A&M is one of the best rebounding teams in the entire nation. Considering how stout Michigan’s defense can be, the Aggies will likely need a lot of second-chance buckets to get to the Elite Eight.

Michigan in a nutshell:

A Wolverines team playing its best basketball come March? Tickle no one shocked and call zero humans Nancy. Well, except my neighbor Nancy, who I have affectionately — and accidentally — referred to as Denise for the last eight years. Big ups to other neighbor, Adam, for finally correcting me last month.

Moritz Wagner is yet another example of a player under John Beilein who has improved dramatically since stepping foot on campus. Wagner went from a 6-foot-11(ish) developmental project to one of the more efficient players in the Big Ten this season, shooting 53 percent from the floor and a mind-boggling 40 percent from three.

This is somewhat redundant, but it’s important. While A&M is one of the best rebounding teams in the nation, Michigan is one of the worst, only snagging 33.5 per game. The Wolverines will need their usual great defense to do its thing against the Aggies, but if their bigs can’t box-out and overachieve on the glass, it might be for not.

Prediction on all things A&M-Michigan

As you can tell, I’m worried about the rebounding discrepancy heading into this one.

There’s no data to actually back this up other than the famed eyeball test, which has its obvious flaws, but I believe the Aggies have the better overall talent despite Michigan being the favorite in this game. Don’t eat the three. Take it, and take the Aggies.

Texas A&M’s offense has been cooking lately. Michigan has been, because college basketball law, great defensively.

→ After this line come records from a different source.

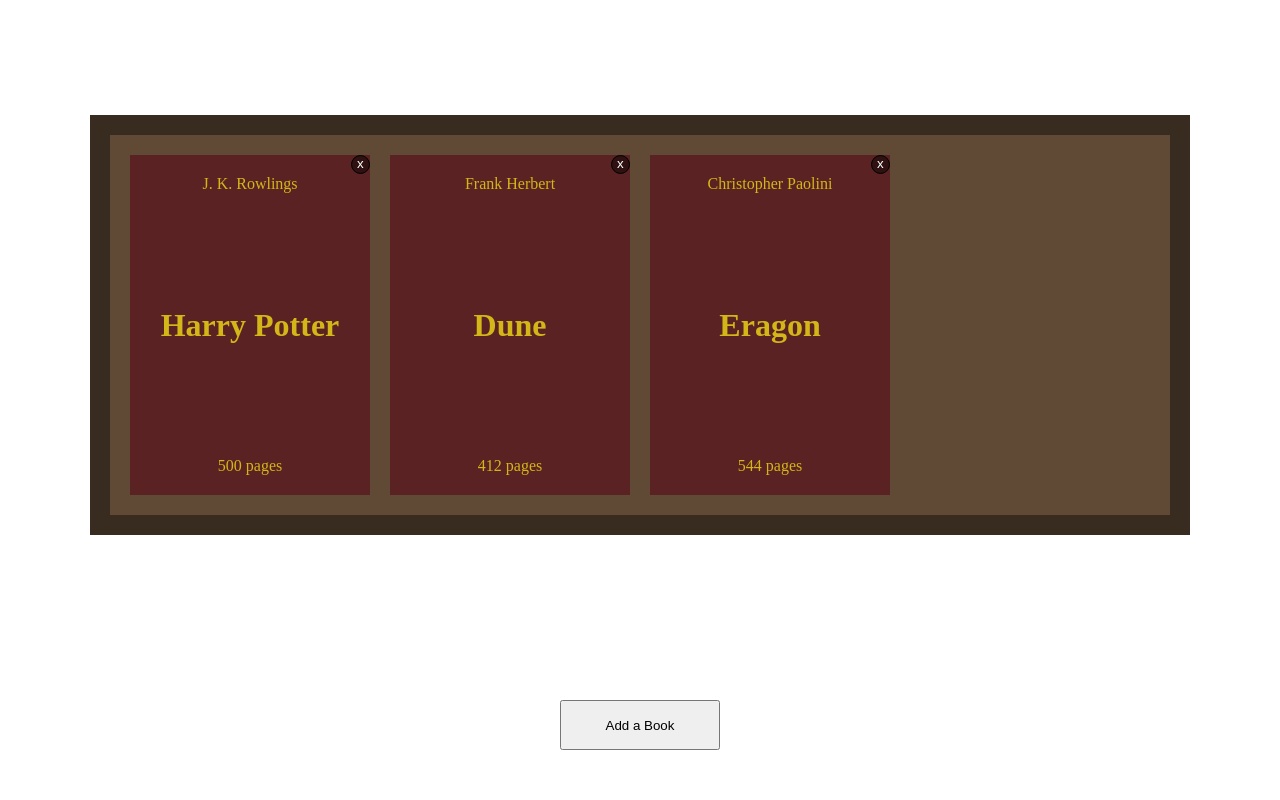
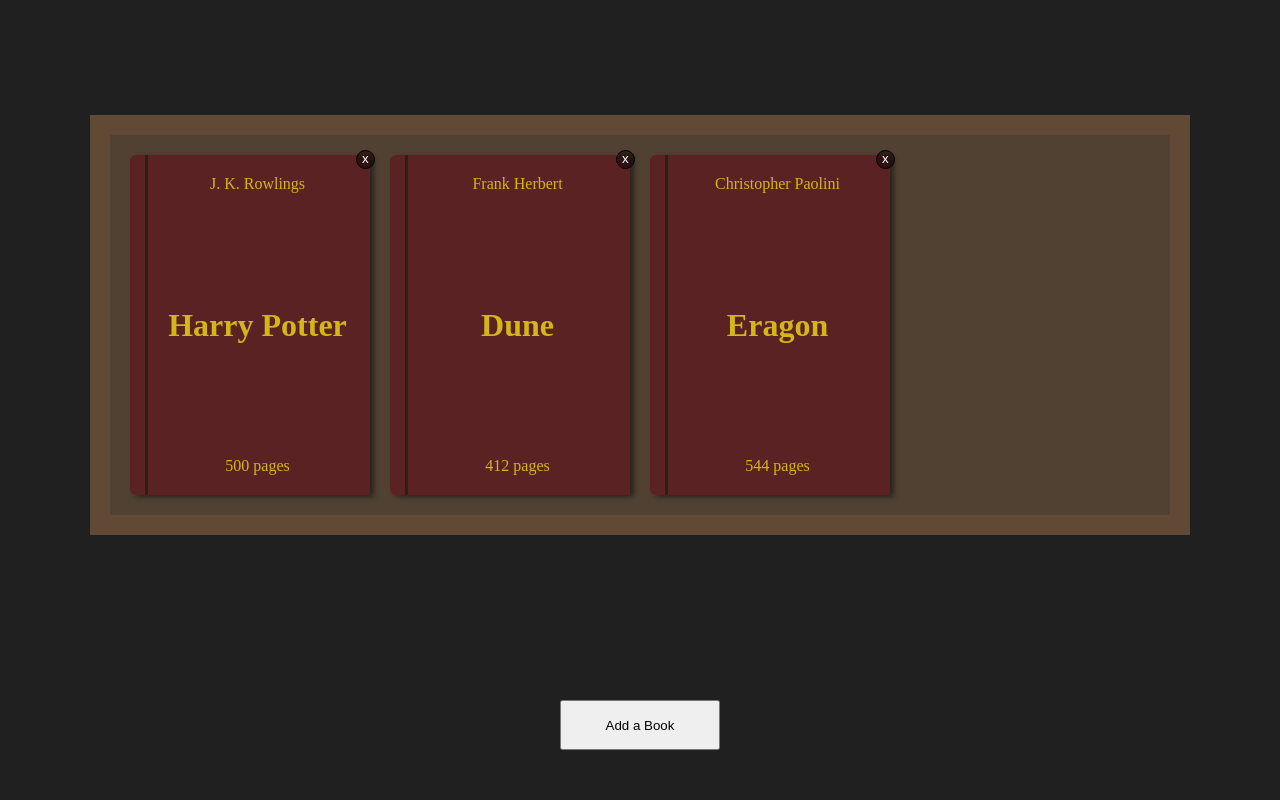
Before and after one commit to vasivuk/library-app, a PHP site: page / in a window 1280 px wide. Run offline with PHP 8.4, Linux system fonts and the light colour scheme.

Commit message:
Book styling

```diff
--- a/style.css
+++ b/style.css
@@ -8,30 +8,32 @@
     grid-template-columns: 1fr;
     grid-template-rows: 1fr auto;
     height: 100vh;
+    background-color: rgb(32, 32, 32);
 }
 
 .card-container {
-    background-color: #614a35;
-    border: 20px solid #382c21;
+    background-color: #504133;
+    border: 20px solid #614a35;
     width: min(1020px, 90vw);
     grid-row: 1;
     grid-column: 1;
     align-self: center;
     justify-self: center;
-    /* display: grid;
-    grid-template-columns: repeat(auto-fit, minmax(200px, 1fr)); */
-    display: flex;
+    display: grid;
+    grid-template-columns: repeat(auto-fit, 240px);
+
+    /* display: flex;
     align-items: center;
     justify-content: left;
-    flex-wrap: wrap;
+    flex-wrap: wrap; */
     gap: 20px;
     padding: 20px;
 }
 
 .card {
-    height: 300px;
-    width: 200px;
-    background-color: rgb(90, 34, 34);
+    height: 340px;
+    width: 240px;
+    background-color: #5a2222;
     color: rgb(211, 183, 25);
     display: flex;
     flex-direction: column;
@@ -39,13 +41,36 @@
     align-items: center;
     padding: 20px;
 
+    box-shadow: rgba(0, 0, 0, 0.459) 4px 2px 5px;
+    border-left: 15px solid #5a2222;
+    border-top-left-radius: 6px;
+    border-bottom-left-radius: 6px;
+    box-sizing: border-box;
+
     position: relative;
+}
+
+.card h1 {
+    text-align: center;
+}
+
+.card::after {
+    content: '';
+    display: block;
+    width: 3px;
+    height: 100%;
+    background-color: #2c200f;
+    position: absolute;
+    top: 0;
+    left: 0;
 }
 
 .remove-btn {
     position: absolute;
     right: 0;
     top: 0;
+    margin-top: -5px;
+    margin-right: -5px;
     border: 1px solid black;
     display: flex;
     place-content: center;
```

It puts the O/U situation in a weird predicament, because if you’re betting on the Aggies, you almost have to bet on the over. So, do that.